We hope you’ll reach out as you read along. What do you want to know? What do you think you would do? Who should decide where we can build, and who will bear the cost?


PART ONE: DREAM, INTERRUPTED

Peggy Wood sits in her camper in early December, two months after Hurricane Michael destroyed the Driftwood Inn. DOUGLAS R. CLIFFORD | Times
Peggy Wood sits in her camper in early December, two months after Hurricane Michael destroyed the Driftwood Inn. DOUGLAS R. CLIFFORD | Times
January 2019

The Woods flee Mexico Beach before Hurricane Michael and return to find the splintered remains of a motel they spent four decades perfecting. Amid the ruins, they begin to think about what comes next. CLICK HERE TO READ THE STORY


PART TWO: IF THEY BUILD IT...

From left, clockwise, builder Finley Cook, engineer Lance Watson, Tom Wood, Peggy Wood, Brandy Wood Jessen, Shawna Wood and architect Bill Bridges meet at the site of the Driftwood Inn to discuss plans to reconstruct the beachfront motel, which was destroyed by Hurricane Michael. DOUGLAS R. CLIFFORD | Times
From left, clockwise, builder Finley Cook, engineer Lance Watson, Tom Wood, Peggy Wood, Brandy Wood Jessen, Shawna Wood and architect Bill Bridges meet at the site of the Driftwood Inn to discuss plans to reconstruct the beachfront motel, which was destroyed by Hurricane Michael. DOUGLAS R. CLIFFORD | Times
February 2019

Three months after Hurricane Michael, leaders in Mexico Beach worry about paying bills from the storm while money remains a top concern for the Woods.

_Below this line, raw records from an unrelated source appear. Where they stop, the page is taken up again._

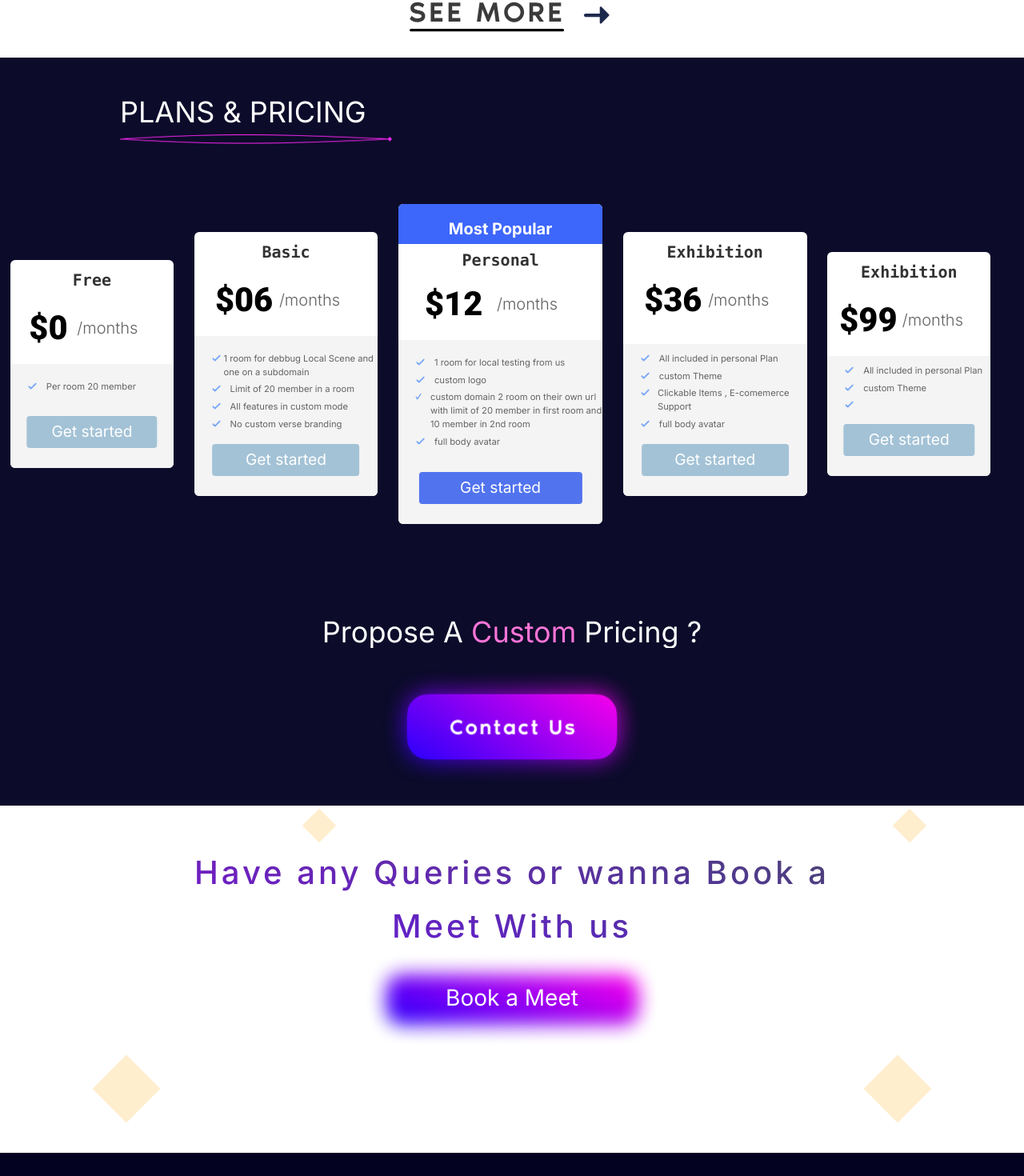
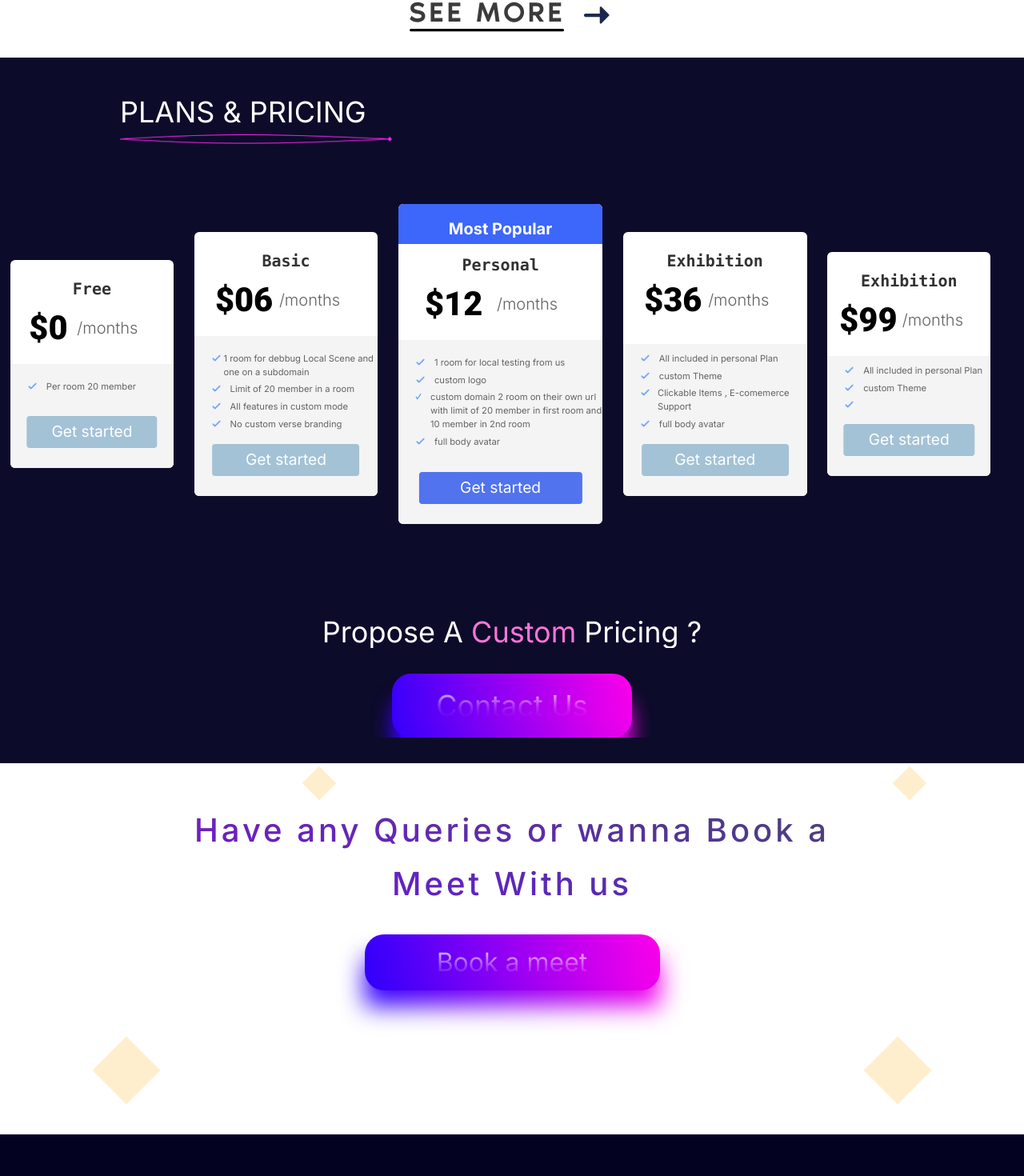
Before and after one commit to duser77/versejack, a Next.js app: page / in a window 1280 px wide. Shown: the part 3970-5440 px from the top of the page at 80% size. Built offline with nearby package versions, Linux system fonts and the light colour scheme.

Commit message:
btn updated with filter blur error

```diff
--- a/src/Footer/FootQ.css
+++ b/src/Footer/FootQ.css
@@ -9,6 +9,45 @@
     width: 100vw;
  }
 
+ .FootQbtnDiv{
+    position: relative;
+    width: 369px;
+    height: 80px;
+    margin: 30px auto;
+    padding-bottom: 100px;
+    margin-bottom: 50px;
+    /* background-color: #2600FC; */
+    /* background: linear-gradient(62.05deg, #2600FC 0%, #FF00EA 100%); */
+    /* opacity: 1; */
+    /* filter: blur(5px); */
+
+    border-radius: 24px;
+    overflow: visible;
+
+}
+
+.btn-div1{
+    display: flex;
+    justify-content: center;
+    align-items: center;
+    width: 369px;
+    height: 70px;
+    background: linear-gradient(62.05deg, #2600FC 0%, #FF00EA 100%);
+    color: white;
+    font-size: 2rem;
+    border-radius: 24px;
+    z-index: 1000;
+}
+.btn-div2{
+    width: 369px;
+    height: 60px;
+    background: linear-gradient(62.05deg, #2600FC 0%, #FF00EA 100%);
+    position: absolute;
+    top: 30px;
+    left: 0;
+    filter: blur(15.5px);
+    z-index: 0;
+}
  /* btn start */
  .btn{
 width: 369px;
@@ -25,22 +64,7 @@ border-radius: 24px;
  margin-top: 2rem;
  }
 
- .FootQbtnDiv{
-    position: relative;
-    width: 369px;
-    height: 60px;
-    margin: 0 auto;
-    padding-bottom: 100px;
-    margin-bottom: 50px;
-    /* background-color: #2600FC; */
-    /* background: linear-gradient(62.05deg, #2600FC 0%, #FF00EA 100%); */
-    /* opacity: 1; */
-    /* filter: blur(10.5px); */
 
-    border-radius: 24px;
-    overflow: visible;
-
-}
 .btnText{
 font-size: 28px;
     text-align: center;
--- a/src/Footer/FootQ.jsx
+++ b/src/Footer/FootQ.jsx
@@ -9,11 +9,22 @@ export default function Footer() {
 
             </div> */}
             <div  className="FootQbtnDiv" >
-          <div className="btnImgCont" >
+            <div className=' btn-div2'></div>
+            <div className=' btn-div1'>Book a meet</div>
+
+          {/* <div className="btnImgCont" >
           <img className="btnImg" src="/btn.png" alt="btn-img" />
+          </div>  */}
+          {/* <div className="btnText"> Book a Meet</div> */}
           </div>
-          <div className="btnText"> Book a Meet</div>
-          </div>
+          {/* <div className=" relative mb-6 ">
+                <div style={{zIndex:'1'}} className="m-auto z-0 gradient-to-blue-pink flex w-[300px] text-4xl blur-md absolute top-[30px] left-1/2 tranform -translate-x-1/2 justify-center items-center cursor-pointer text-whites   h-[80px]">
+                Contact Us
+                </div>
+                <div  style={{zIndex:'100'}} className="m-auto z-40 flex w-[300px] text-4xl  justify-center items-center cursor-pointer text-whites  btnPricing h-[80px] ">
+                   Contact Us
+                </div>
+            </div> */}
 
             <div className="box f"></div>
             <div className='box sec'></div>
--- a/src/Pricing/Pricing.css
+++ b/src/Pricing/Pricing.css
@@ -31,3 +31,7 @@ width: 300px;
 /* transform: matrix(1, 0, 0, -1, 0, 0); */
 
 }
+.btnPricing{
+    background-image:  linear-gradient(62.05deg, #2600FC 0%, #FF00EA 100%);
+    border-radius: 24px;
+}
--- a/src/Pricing/Pricing.jsx
+++ b/src/Pricing/Pricing.jsx
@@ -23,7 +23,7 @@ export default function Pricing() {
         <div className="pricingBoxMain">
       <div className="pricingBoxSection ">
         <div   className="price-box price-box1   ">
-          <div className="flex w-full   h-[50px] font-mono justify-center items-center text-xl text-pricing font-bold ">
+          <div className="flex w-full   h-[50px] font-mono justify-center items-end text-xl text-pricing font-bold ">
             Free
           </div>
           {/* <div className='price-box1p flex  h-[60px] font-mono '>
@@ -54,7 +54,7 @@ export default function Pricing() {
           </div>
         </div>
         <div   className="price-box price-box2  ">
-          <div className="flex w-full   h-[50px] font-mono justify-center items-center text-xl text-pricing font-bold ">
+          <div className="flex w-full   h-[50px] font-mono justify-center items-end text-xl text-pricing font-bold ">
             Basic
           </div>
           <div className="flex pl-[15px]  pricingText2 h-[80px] justify-center  ">
@@ -108,7 +108,7 @@ export default function Pricing() {
           <div className="w-full h-[50px] text-whites bg-blue flex justify-center items-center pt-3 text-xl font-bold">
             Most Popular
           </div>
-          <div className=" w-full   h-[40px] font-mono flex justify-center items-center text-xl text-pricing font-bold ">
+          <div className=" w-full   h-[40px] font-mono flex justify-center items-end text-xl text-pricing font-bold ">
             Personal
           </div>
           <div className="flex   pricingPrice3 h-[80px] justify-center  ">
@@ -168,7 +168,7 @@ export default function Pricing() {
           </div>
         </div>
         <div   className="price-box price-box4 ">
-          <div className="flex w-full   h-[50px] font-mono justify-center items-center text-xl text-pricing font-bold ">
+          <div className="flex w-full   h-[50px] font-mono justify-center items-end text-xl text-pricing font-bold ">
             Exhibition
           </div>
           <div className="flex pl-[15px]  pricingText4 h-[90px] justify-center   ">
@@ -219,7 +219,7 @@ export default function Pricing() {
           </div>
         </div>
         <div   className="price-box price-box5 ">
-          <div className="flex w-full   h-[50px] font-mono justify-center items-center text-xl text-pricing font-bold ">
+          <div className="flex w-full   h-[50px] font-mono justify-center items-end text-xl text-pricing font-bold ">
           Exhibition
           </div>
           <div className="flex pl-[15px]  pricingText5 h-[80px] justify-center    ">
@@ -276,9 +276,17 @@ export default function Pricing() {
             <div className="w-full text-center text-whites text-xl sm:text-3xl md:text-4xl font-white capitalize">
               propose a  <span className=" text-pink">custom</span> Pricing ?
             </div>
-            <div className="pricingBtnCont my-6 ">
+            {/* <div className="pricingBtnCont my-6 ">
                 <div className="m-auto w-[330px] cursor-pointer">
                   <img src="/btnContact.Png" alt="contact btn" />
+                </div>
+            </div> */}
+            <div className=" relative my-8 ">
+                <div style={{zIndex:'1'}} className="m-auto z-0 flex w-[300px] text-4xl blur-md absolute top-[30px] left-1/2 tranform -translate-x-1/2 justify-center items-center cursor-pointer text-whites  btnPricing h-[80px]">
+
+                </div>
+                <div  style={{zIndex:'100'}} className="m-auto z-40 flex w-[300px] text-4xl  justify-center items-center cursor-pointer text-whites  btnPricing h-[80px] ">
+                   Contact Us
                 </div>
             </div>
           </div>
--- a/tailwind.config.js
+++ b/tailwind.config.js
@@ -7,6 +7,9 @@ module.exports = {
     "./src/**/*.{js,ts,jsx,tsx,mdx}",
   ],
   theme: {
+    linearGradientColors: theme => ({
+      'blue-pink': ['to right', '#3498db', '#e74c3c'], // Example gradient from blue to pink
+    }),
     extend: {
       backgroundImage: {
         "gradient-radial": "radial-gradient(var(--tw-gradient-stops))",
@@ -22,7 +25,8 @@ module.exports = {
       'grey':'#636363',
       'pricing':'#323232',
       'list':'#F5F5F5',
-      'grey-box':'#f4f4f4'
+      'grey-box':'#f4f4f4',
+      'grad-btn':'linear-gradient(62.05deg, #2600FC 0%, #FF00EA 100%)'
     }
   },
   plugins: [],
```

The family sets a meeting with a contractor to hopefully learn how much rebuilding will cost, and whether they can afford it. CLICK HERE TO READ THE STORY

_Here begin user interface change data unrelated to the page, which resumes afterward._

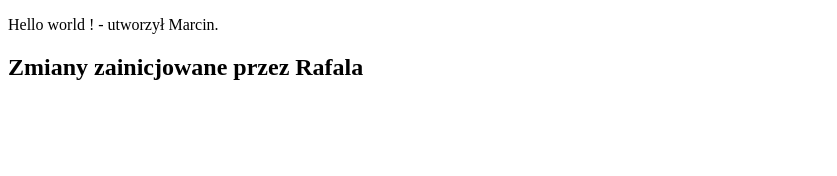
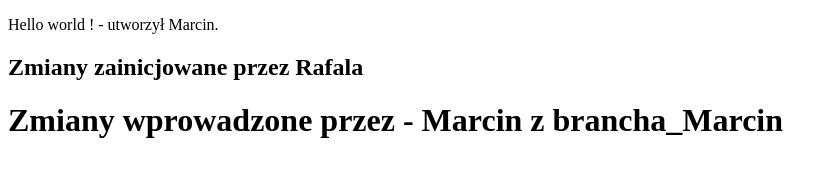
Before and after one commit to Marcin-Matczak/GitTutorial, a plain HTML site: page index.html in a window 1280 px wide. Shown: the whole page, without its empty margins (0-837 px from the left). Drawn offline with Linux system fonts and the light colour scheme.

Commit message:
zmiany Marcina

```diff
--- a/index.html
+++ b/index.html
@@ -9,7 +9,10 @@
 <body>
 
     <p> Hello world ! - utworzył Marcin.</p>
+
     <h2>Zmiany zainicjowane przez Rafala</h2>
+
+    <h1> Zmiany wprowadzone przez - Marcin z brancha_Marcin</h1>
 
 </body>
 
```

VIDEO: THE WOOD FAMILY RECALLS THE INN AND HURRICANE MICHAEL

VIDEO: THE WOODS TALK ABOUT REBUILDING


GALLERY: THE DRIFTWOOD INN, BEFORE THE STORM

GALLERY: THE WOODS IN MEXICO BEACH, THROUGH THE YEARS


CONTACT US

Did you stay the Driftwood Inn? If you have a story or memories of your time there, we want to hear from you. Please email [email protected] or [email protected].


HOW TO HELP

To learn more about how to donate to storm recovery in Mexico Beach, visit www.mexicobeachgov.com.


PREVIOUS COVERAGE FROM MEXICO BEACH

From left: Lee Cathey, 37, Mayor Al Cathey, 71, and Charles Smith, 55, survey damage from Hurricane Michael in Mexico Beach on Oct. 11, 2018. DOUGLAS R. CLIFFORD | Times
From left: Lee Cathey, 37, Mayor Al Cathey, 71, and Charles Smith, 55, survey damage from Hurricane Michael in Mexico Beach on Oct. 11, 2018. DOUGLAS R. CLIFFORD | Times

After the storm

Ground zero: See the damage Hurricane Michael inflicted on Mexico Beach (Oct. 11, 2018)

‘We’re broken here.’ Mexico Beach reels in the aftermath of Hurricane Michael (Oct. 11, 2018)

Images: Times photographers' eyewitness accounts show damage inflicted by Hurricane Michael (Oct. 11, 2018)

Hurricane Michael: Mexico Beach locals banding together to survive (Oct. 13, 2018)

‘There are no shelters in Mexico Beach’: Among last words from Hurricane Michael victim (Oct. 22, 2018)

Recovery begins

‘We don’t even have a Band-Aid on us yet.’ Mexico Beach residents worry they’ve already been forgotten. (Dec. 20, 2018)

‘We can’t not do this:’ Mexico Beach lights a Christmas tree amid ruins (Dec. 24, 2018)

After the storm, ruins and rebuilding overshadow personal anguish (Jan. 4, 2019)

Ron DeSantis visits Mexico Beach: ‘Really, really devastating’ (Jan. 9, 2019)